+++ RECORDS SHOWN
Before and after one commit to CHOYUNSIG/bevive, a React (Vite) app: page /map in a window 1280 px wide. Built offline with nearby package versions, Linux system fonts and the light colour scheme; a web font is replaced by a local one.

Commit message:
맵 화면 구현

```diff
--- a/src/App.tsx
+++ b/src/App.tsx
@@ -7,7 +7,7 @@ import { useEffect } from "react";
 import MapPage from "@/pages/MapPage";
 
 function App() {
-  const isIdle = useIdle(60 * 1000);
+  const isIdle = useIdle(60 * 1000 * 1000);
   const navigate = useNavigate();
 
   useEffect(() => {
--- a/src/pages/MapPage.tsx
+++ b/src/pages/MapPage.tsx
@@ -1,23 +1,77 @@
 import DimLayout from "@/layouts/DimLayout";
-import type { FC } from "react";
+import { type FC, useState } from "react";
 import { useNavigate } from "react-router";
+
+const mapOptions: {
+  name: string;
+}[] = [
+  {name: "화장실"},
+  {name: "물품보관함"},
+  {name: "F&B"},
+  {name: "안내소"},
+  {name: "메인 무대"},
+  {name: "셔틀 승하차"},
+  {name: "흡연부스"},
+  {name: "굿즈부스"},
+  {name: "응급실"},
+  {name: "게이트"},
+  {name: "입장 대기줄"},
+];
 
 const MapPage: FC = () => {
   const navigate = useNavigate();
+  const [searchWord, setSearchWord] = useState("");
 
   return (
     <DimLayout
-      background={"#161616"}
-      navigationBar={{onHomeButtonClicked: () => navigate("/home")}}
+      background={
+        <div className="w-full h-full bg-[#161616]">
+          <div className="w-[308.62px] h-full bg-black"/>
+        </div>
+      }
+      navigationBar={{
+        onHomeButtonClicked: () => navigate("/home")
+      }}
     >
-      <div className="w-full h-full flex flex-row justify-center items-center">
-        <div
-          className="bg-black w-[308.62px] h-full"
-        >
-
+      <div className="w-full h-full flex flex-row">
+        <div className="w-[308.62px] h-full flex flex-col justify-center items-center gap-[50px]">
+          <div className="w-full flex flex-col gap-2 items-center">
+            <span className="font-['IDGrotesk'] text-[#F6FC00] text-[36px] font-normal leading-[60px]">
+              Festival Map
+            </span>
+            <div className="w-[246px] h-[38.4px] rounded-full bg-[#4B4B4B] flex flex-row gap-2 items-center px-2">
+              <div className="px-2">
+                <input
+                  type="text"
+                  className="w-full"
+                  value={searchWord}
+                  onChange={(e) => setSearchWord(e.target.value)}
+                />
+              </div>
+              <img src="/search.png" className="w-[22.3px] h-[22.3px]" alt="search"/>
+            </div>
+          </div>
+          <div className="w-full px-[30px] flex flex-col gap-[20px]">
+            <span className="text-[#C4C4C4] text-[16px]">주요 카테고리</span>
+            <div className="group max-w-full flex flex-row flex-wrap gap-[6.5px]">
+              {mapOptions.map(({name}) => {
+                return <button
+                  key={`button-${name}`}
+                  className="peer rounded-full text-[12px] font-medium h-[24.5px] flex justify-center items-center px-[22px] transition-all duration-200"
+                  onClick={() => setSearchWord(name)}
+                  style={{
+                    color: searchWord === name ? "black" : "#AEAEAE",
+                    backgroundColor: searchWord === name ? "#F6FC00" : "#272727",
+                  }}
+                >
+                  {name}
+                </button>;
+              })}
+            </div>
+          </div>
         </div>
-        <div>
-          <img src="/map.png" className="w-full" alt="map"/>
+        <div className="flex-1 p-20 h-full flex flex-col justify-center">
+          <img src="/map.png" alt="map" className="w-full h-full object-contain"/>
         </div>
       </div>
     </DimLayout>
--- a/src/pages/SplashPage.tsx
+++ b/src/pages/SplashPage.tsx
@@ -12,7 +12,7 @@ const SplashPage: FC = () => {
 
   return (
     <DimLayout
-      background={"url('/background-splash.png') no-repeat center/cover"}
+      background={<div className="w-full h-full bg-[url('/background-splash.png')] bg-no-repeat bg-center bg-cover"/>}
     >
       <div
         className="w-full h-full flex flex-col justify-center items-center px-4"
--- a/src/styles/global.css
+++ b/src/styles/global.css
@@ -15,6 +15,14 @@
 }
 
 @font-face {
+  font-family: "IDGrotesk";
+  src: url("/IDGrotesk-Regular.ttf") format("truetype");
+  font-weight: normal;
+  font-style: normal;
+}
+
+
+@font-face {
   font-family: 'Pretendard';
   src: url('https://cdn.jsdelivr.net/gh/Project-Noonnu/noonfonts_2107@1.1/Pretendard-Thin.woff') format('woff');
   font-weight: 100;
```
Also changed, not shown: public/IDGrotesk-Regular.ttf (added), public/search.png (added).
++++++
## PROBLEM TO SOLVE
Copy out each line of the data where the string "justify" appears.

## RESPONSE
-      <div className="w-full h-full flex flex-row justify-center items-center">
+        <div className="w-[308.62px] h-full flex flex-col justify-center items-center gap-[50px]">
+                  className="peer rounded-full text-[12px] font-medium h-[24.5px] flex justify-center items-center px-[22px] transition-all duration-200"
+        <div className="flex-1 p-20 h-full flex flex-col justify-center">
         className="w-full h-full flex flex-col justify-center items-center px-4"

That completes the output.